Everyone in London seems to be fuming all the time — although, to be fair, fuming has become the default setting of our time. Historically, it’s the sexually repressed, swivel-eyed Daily Mail reader who fumes hardest, but ever since last June 23, when the glorious chaotic dawn of Brexit was revealed, liberals have been fuming up a storm with all the parasexual frustration of fat-fingered One Direction fans tweeting hatred about the paternity of Cheryl’s baby. Tempering, tantruming and thweatening to thwceam till they’re sick, it’s hard not to feel that what’s making them the most angry isn’t the alleged racism of Brexiteers or the alleged financial ruin waiting just around the corner. No, the reason the Remnants hate us so much is because after lifetimes of flattering themselves that they’re progressive, adventurous and daring, they now stand revealed as a veritable mothers’ meeting of doom-mongering, curtain-twitching, tut-tutting stick-in-the-muds. The pathetic petulance which has come from the Remnants in the face of our victory stems from the fact that many of those who prided themselves on being rebels were, actually, just a differently styled part of the status quo-embracing establishment all along. And it is for robbing them of their illusions about themselves that we Brexiteers will not

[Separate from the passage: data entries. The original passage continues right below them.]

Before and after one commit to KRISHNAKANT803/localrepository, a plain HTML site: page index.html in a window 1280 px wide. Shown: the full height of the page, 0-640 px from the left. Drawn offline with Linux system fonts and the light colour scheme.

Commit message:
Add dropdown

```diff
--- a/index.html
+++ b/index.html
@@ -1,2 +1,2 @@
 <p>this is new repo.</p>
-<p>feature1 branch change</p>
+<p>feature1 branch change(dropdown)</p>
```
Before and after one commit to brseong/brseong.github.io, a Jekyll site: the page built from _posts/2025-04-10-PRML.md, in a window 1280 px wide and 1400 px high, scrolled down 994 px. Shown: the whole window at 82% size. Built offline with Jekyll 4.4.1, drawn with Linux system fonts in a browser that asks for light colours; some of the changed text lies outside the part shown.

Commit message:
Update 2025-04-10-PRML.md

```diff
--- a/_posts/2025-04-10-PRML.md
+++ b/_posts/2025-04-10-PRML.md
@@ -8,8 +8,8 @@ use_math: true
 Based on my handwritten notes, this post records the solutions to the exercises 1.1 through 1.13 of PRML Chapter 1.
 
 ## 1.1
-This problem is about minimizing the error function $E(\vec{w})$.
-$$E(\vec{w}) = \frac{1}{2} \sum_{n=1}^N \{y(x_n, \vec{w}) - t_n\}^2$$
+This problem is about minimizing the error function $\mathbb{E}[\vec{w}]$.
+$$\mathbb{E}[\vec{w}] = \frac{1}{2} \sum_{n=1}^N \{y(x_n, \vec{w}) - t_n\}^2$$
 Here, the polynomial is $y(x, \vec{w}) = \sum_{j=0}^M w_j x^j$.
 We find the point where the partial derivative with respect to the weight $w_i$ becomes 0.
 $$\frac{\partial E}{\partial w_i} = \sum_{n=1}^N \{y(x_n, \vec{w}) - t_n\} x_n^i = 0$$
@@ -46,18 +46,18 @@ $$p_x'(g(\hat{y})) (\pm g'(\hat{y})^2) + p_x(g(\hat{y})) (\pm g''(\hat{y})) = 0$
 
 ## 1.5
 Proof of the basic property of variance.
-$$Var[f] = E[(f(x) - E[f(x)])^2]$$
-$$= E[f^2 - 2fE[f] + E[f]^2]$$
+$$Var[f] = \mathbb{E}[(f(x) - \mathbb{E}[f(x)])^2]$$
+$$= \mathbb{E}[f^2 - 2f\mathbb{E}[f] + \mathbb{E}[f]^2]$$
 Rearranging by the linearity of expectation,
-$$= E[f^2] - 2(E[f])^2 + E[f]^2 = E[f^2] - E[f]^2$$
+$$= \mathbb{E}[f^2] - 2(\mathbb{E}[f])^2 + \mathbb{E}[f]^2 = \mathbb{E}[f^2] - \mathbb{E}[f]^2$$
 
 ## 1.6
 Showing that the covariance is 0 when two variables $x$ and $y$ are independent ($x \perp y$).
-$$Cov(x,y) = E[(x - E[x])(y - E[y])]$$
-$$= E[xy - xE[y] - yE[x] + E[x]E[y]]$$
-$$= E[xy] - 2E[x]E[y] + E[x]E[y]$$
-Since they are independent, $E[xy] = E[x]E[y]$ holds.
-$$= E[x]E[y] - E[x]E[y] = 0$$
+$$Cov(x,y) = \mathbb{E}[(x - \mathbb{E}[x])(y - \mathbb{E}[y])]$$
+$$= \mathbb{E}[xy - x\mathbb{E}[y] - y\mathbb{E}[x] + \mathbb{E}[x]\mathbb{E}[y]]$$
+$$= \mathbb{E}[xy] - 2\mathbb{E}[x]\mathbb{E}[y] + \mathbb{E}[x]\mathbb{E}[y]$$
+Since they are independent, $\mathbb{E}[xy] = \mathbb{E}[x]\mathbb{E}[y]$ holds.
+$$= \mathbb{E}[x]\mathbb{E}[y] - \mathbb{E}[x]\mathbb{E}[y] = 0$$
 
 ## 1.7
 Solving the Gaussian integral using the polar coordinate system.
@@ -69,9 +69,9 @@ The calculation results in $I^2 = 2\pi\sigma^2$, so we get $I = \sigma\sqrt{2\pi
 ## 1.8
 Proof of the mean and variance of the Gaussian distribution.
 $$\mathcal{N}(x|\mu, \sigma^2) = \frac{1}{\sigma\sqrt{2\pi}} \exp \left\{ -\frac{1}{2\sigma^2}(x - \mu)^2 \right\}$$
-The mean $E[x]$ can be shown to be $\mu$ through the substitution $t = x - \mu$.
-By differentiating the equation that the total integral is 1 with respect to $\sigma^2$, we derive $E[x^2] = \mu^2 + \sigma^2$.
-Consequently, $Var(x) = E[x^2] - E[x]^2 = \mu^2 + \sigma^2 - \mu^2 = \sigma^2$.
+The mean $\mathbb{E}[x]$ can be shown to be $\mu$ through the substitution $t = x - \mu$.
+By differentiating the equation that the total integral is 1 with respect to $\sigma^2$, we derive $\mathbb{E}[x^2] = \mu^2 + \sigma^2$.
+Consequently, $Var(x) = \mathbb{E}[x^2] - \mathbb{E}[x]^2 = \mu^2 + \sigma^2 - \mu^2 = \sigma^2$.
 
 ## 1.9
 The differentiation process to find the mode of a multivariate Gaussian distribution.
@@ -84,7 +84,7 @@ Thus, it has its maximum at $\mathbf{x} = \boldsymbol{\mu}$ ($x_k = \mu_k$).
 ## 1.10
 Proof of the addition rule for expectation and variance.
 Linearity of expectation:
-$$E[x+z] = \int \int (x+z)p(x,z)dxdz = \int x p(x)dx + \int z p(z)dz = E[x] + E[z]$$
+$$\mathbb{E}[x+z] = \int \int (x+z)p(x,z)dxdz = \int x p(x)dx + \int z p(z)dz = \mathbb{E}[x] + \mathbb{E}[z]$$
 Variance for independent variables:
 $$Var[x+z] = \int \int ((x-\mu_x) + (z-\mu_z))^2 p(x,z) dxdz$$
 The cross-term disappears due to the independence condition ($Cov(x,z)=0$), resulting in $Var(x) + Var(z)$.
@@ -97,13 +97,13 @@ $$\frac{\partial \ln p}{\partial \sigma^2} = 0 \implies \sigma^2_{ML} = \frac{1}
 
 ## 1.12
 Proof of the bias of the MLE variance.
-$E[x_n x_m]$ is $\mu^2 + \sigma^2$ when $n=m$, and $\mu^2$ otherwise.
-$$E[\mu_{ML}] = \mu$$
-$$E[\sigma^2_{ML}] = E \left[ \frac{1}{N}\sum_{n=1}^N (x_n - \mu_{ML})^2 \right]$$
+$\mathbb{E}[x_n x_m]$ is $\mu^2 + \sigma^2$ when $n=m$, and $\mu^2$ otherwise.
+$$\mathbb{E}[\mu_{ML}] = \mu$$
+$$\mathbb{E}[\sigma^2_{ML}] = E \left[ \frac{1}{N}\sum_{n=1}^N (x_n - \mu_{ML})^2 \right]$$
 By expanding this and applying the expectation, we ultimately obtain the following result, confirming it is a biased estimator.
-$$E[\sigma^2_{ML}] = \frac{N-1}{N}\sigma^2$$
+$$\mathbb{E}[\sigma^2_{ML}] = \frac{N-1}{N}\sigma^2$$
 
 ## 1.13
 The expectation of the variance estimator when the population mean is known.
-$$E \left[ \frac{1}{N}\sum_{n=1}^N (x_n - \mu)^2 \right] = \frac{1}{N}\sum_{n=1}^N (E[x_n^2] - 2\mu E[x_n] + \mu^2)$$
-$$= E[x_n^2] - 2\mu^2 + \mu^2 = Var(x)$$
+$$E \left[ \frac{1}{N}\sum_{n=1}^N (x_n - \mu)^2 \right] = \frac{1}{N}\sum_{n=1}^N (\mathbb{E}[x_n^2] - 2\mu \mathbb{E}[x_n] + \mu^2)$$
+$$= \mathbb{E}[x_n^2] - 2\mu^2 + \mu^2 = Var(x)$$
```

be forgiven.

I’m especially enjoying the havoc which Brexit has wrought on families and friends. Isn’t disagreeing with people, and forming new alliances, one of the most enjoyable parts of the big scary ride we call life? If you want to avoid conflict, go and live in a cupboard. A charming lady braves the rail chaos to lunch with me; not only pretty and clever, she has been thrown out of her north London book group for liking on Facebook a pro-Brexit Spectator piece by me! I gaze at her with something like adoration. She thinks it would make a brilliant play. Am I interested in co-writing? ‘Waiter, the champagne menu, please!’

When I’m not plotting my comeback and decimating book groups, I work at a MIND shop and I must say it’s about the best fun you can have without getting paid. Our donations run from bandbox-fresh designer gear to offerings so rank they have to be handled using surgical gloves. But the best ever, and one which I only have to think about to howl with glee, was the donation of a tooth in an envelope. The envelope had ‘Tooth’ written neatly on it. Those inverted commas get me every time.

Do you see yourself as a tragic figure or a comic one? To paraphrase Clemenceau, ‘Not to see oneself as a tragedy at 20 is proof of want of heart — not to see oneself as a comedy at 50 is proof of want of head.’ I’m 57 now, and I realised that I was a fully fledged joke one day in 2008, after my best friend’s mother’s funeral, when I got really drunk and ended up vomiting in broad daylight in the grounds of Brighton Pavilion while a Montessori group of organically grown kiddies were shepherded away from me by their disgusted teachers. As I lay flat out on the grass, the Pavilion danced a mad mazurka and my friend wiped the vomit from my funereal finery. ‘But I’m meant to be looking after you!’ I cried, before vomiting again. That day was when I first got an inkling that far from being a tragic figure — something a lot of us fall hard for in our teenage years — I was actually a comic one. I am a joke! As are a lot of people — especially those who think that they’re tragic figures. Accept this and you’ll be halfway to happiness.